The federal government recently passed the Families First Act, which will be effective April 2-December 31, 2020. This legislation provides substantial relief to public employees as a result of the COVID-19 public health crisis. It covers emergency paid sick leave and emergency FMLA (Family and Medical Leave Act). Here are some key questions and answers related to the Families First Act.
All employees of public sector employees and employees of private sector employers with fewer than 500 employees. Includes all employees regardless of service time. Also includes seasonal and temporary employees.
Leave is available immediately, regardless of service time.
If you are experiencing coronavirus symptoms and are seeking a medical diagnosis, if you have been advised by a medical professional to self-quarantine, or if you are under an isolation order issued by a federal, state, or local government agency. If you are caring for someone who is under an isolation order or who has been advised to self-quarantine. If you are caring for your child whose school or childcare provider has been closed or is unavailable due to COVID-19.
Full-time employees are entitled to 80 hours (equivalent of 10 eight-hour days) of paid sick leave. Part-time employees are entitled to the average number of hours they work in a two-week period. For variable schedule part-time employees, leave is calculated on the number of hours per day they were scheduled over the previous six months.
For leave related to an employee’s quarantine or illness, compensation is the full rate of pay, up to a maximum of $511 per day and with a cap of $5,110. For leave related to caring for another individual, compensation is two-thirds of the employee’s regular pay, up to $200 per day and with a cap of $2,000.
No. Emergency leave may be used before existing paid leave.
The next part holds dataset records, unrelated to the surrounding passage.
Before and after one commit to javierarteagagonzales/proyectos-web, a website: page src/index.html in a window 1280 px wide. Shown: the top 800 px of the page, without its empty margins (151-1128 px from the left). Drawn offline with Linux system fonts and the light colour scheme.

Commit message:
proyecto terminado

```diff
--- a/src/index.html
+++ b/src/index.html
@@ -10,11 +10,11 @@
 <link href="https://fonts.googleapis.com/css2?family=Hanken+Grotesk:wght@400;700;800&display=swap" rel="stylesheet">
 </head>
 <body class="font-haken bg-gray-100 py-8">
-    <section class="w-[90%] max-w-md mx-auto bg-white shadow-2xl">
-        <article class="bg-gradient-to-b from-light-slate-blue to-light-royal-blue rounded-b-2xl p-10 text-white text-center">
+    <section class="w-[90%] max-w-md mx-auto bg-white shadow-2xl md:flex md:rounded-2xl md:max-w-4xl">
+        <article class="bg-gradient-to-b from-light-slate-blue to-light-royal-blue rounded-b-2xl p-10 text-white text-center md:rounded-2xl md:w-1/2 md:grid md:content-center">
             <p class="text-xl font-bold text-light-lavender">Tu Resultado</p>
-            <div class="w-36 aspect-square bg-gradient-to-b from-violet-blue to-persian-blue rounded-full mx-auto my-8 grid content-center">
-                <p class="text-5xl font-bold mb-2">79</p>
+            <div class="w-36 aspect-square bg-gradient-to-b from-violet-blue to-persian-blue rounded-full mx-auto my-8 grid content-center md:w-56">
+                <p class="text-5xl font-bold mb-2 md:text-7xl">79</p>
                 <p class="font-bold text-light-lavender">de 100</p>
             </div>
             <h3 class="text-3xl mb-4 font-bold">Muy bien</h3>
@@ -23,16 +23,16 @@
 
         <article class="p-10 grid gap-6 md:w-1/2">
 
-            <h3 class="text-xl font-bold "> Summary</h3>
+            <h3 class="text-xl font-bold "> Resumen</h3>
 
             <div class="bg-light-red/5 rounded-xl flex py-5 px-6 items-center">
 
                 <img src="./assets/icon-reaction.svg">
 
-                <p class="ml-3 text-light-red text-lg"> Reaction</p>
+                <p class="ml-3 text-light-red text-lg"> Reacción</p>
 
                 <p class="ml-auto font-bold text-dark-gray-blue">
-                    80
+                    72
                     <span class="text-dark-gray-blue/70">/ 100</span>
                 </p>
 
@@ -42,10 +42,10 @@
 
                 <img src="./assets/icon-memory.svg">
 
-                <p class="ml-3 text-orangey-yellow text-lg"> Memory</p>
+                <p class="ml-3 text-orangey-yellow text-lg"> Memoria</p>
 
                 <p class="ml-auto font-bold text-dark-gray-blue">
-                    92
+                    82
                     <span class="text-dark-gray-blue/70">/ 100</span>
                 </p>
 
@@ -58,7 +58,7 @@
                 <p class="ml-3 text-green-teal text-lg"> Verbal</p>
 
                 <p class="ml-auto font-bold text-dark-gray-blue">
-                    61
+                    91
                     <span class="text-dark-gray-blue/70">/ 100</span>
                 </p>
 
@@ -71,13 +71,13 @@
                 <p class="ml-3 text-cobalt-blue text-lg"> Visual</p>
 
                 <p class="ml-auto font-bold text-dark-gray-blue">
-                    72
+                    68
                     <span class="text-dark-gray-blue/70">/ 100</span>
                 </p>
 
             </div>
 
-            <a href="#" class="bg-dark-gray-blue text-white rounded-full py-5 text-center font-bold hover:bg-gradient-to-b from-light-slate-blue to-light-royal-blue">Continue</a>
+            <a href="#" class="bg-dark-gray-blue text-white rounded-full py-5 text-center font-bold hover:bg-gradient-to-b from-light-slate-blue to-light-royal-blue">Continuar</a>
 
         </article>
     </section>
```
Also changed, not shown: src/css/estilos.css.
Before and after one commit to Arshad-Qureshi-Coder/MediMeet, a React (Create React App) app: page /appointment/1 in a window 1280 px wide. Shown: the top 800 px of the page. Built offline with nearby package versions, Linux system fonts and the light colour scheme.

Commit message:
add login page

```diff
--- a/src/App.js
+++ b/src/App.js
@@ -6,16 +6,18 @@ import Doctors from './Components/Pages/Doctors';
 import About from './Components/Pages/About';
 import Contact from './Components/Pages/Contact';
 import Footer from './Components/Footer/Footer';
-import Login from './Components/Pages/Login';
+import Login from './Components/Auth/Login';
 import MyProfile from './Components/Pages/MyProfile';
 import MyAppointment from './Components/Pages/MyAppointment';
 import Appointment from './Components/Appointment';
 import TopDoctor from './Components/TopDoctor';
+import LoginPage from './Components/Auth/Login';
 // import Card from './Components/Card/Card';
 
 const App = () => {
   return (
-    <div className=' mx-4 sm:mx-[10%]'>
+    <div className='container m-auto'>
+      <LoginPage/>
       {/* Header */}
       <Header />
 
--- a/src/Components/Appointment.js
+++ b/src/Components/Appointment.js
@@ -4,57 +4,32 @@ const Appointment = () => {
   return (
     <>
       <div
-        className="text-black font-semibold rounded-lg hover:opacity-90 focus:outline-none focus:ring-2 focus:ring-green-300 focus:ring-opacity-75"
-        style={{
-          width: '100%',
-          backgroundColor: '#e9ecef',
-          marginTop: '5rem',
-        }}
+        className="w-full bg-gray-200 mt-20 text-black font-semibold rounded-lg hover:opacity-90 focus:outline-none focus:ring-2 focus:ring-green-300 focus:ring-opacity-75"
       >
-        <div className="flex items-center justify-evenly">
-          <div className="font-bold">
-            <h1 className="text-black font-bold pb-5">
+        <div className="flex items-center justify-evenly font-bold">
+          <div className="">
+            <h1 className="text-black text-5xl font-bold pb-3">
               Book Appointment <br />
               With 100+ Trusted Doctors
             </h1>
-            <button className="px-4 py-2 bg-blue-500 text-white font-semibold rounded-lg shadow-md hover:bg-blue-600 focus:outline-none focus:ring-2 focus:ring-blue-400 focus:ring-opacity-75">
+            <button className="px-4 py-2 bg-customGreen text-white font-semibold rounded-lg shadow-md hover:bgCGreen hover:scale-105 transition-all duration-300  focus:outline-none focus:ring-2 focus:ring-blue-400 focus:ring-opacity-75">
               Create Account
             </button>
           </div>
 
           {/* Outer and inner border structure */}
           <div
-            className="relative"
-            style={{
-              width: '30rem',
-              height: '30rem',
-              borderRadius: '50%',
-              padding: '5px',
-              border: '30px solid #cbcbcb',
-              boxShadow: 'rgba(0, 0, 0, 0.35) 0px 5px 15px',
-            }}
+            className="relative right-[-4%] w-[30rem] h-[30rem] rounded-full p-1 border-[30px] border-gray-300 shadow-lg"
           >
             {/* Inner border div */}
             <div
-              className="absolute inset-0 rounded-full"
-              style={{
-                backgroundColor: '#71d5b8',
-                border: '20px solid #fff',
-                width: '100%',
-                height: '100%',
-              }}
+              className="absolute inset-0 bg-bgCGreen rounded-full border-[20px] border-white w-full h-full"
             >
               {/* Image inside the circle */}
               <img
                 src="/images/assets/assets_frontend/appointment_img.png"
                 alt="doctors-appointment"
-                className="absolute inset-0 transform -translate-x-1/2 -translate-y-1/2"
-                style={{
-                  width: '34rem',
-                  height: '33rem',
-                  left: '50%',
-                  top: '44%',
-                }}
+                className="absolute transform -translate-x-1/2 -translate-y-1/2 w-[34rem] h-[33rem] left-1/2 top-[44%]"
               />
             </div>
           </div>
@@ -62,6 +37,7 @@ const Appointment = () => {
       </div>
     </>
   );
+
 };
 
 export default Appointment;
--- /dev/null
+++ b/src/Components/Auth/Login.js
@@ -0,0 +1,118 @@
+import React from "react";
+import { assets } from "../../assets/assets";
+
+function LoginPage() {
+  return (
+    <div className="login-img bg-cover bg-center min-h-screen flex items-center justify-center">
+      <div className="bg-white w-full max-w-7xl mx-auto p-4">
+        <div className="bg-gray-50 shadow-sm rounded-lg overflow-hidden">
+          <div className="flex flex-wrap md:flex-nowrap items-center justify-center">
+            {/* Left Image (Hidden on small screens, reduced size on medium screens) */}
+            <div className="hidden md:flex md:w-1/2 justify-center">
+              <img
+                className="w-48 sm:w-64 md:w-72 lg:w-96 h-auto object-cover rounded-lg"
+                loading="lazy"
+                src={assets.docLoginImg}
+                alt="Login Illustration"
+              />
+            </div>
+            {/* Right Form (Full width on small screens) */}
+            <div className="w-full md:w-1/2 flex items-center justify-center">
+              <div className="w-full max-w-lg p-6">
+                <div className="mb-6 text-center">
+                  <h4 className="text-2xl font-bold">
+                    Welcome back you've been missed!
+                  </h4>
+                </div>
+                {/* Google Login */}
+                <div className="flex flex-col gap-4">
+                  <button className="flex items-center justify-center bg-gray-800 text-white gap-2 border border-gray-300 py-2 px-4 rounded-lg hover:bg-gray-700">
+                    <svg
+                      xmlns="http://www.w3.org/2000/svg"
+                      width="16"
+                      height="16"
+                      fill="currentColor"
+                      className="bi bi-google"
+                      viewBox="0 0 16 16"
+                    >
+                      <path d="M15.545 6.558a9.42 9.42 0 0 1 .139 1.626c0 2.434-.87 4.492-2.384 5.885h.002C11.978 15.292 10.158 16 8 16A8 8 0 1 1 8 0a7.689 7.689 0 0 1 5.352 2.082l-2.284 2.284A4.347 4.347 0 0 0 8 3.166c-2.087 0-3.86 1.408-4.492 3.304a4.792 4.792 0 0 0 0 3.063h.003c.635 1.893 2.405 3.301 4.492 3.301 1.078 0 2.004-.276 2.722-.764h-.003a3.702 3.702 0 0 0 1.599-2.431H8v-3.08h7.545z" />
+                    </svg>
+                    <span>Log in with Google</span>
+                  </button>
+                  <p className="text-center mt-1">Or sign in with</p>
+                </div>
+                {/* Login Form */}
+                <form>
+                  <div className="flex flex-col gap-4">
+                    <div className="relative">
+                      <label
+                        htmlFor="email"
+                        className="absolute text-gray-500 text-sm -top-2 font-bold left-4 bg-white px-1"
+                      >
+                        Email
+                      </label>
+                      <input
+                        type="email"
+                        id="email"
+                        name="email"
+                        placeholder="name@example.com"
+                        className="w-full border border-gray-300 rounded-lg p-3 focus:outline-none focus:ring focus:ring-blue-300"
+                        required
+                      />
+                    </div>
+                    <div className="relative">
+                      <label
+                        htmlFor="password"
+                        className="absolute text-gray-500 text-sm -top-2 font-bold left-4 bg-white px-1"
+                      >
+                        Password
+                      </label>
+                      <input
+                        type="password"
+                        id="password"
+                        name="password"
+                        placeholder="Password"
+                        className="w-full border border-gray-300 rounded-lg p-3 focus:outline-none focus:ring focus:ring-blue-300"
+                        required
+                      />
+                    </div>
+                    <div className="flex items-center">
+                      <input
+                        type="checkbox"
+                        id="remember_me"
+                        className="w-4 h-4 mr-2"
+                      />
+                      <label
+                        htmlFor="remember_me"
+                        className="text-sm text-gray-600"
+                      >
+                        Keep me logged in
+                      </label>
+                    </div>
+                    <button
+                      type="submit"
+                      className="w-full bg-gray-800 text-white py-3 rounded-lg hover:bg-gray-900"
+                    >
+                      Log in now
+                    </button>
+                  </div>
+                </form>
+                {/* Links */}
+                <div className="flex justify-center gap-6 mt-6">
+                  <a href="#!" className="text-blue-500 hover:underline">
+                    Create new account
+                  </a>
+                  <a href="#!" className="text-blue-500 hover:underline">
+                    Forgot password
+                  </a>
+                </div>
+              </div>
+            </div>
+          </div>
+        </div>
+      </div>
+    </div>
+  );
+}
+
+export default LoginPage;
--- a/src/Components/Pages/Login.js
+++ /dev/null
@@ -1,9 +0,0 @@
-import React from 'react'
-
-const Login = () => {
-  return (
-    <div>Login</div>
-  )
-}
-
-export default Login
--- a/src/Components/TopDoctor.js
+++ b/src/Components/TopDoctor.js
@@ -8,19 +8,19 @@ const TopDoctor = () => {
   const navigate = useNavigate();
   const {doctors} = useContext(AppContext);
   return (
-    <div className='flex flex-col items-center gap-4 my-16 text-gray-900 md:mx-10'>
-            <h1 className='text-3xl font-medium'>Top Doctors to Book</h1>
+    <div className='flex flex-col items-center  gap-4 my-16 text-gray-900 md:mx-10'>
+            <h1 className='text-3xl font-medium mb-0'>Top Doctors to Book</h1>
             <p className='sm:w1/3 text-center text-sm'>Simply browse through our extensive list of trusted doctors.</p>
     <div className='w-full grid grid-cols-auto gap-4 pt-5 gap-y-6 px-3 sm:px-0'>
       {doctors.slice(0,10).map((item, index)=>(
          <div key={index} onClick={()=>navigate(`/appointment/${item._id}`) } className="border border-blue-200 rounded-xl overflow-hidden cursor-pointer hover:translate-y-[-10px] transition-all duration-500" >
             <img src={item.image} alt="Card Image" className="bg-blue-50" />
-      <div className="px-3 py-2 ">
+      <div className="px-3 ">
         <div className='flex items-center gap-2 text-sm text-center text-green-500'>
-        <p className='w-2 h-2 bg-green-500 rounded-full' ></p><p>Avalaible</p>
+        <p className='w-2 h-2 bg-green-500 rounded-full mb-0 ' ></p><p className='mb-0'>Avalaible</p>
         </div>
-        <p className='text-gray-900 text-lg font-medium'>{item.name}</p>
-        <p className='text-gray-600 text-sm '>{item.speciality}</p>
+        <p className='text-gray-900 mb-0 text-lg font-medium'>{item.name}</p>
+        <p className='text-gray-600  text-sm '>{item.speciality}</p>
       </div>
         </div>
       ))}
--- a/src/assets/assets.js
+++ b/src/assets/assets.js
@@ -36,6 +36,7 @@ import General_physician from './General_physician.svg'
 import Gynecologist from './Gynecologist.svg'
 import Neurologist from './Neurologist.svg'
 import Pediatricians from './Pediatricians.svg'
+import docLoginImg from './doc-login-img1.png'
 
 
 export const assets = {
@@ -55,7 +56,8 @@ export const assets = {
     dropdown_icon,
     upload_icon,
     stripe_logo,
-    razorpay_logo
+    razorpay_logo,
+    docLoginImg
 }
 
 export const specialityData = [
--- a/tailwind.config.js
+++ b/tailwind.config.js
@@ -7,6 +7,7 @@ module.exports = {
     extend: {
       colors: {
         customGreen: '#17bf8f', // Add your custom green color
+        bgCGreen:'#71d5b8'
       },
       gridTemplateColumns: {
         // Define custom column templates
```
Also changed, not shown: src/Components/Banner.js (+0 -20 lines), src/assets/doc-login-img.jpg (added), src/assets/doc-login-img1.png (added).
Employers are prohibited from requiring employees to use existing paid leave before emergency paid sick leave.
No. Employers cannot require employees to find a replacement worker as a condition for granting emergency paid leave.
No. Employees are protected from retaliation by employers for using emergency paid sick leave.
No. Emergency leave does not carry over from one year to the next and will not be paid out at the end of your employment.
Employees working for a public sector employer (with the exception of most federal government employees) or employees working for a private sector employer with less than 500 employees. You must have been employed for at least 30 days (as opposed to the 12 month requirement for regular FMLA).
Employees who are unable to work due to a need to care for their child (under 18) whose school or childcare provider has been closed or is unavailable because of COVID-19.
Up to 12 weeks. The first two weeks may be unpaid, but an employee may elect to use accrued vacation, sick, or personal leave, including emergency paid sick leave. Employers cannot require use of other paid leave during this two week period.
After the first two weeks, full-time employees will be paid not less than two-thirds of their regular rate of pay, with a maximum of $200 per day and a cap of $10,000. For part-time employees, pay is equal to the average number of hours per day they were scheduled to work over the previous six months.
In most cases. As with regular FMLA, employees who take leave are entitled to be restored to their position or an equivalent position with equivalent terms and benefits upon returning to work. There is an exception for employers with fewer than 25 employees should the position no longer exist. However, employers in this situation are required to make a reasonable effort to restore the employee to an equivalent position over a one year period.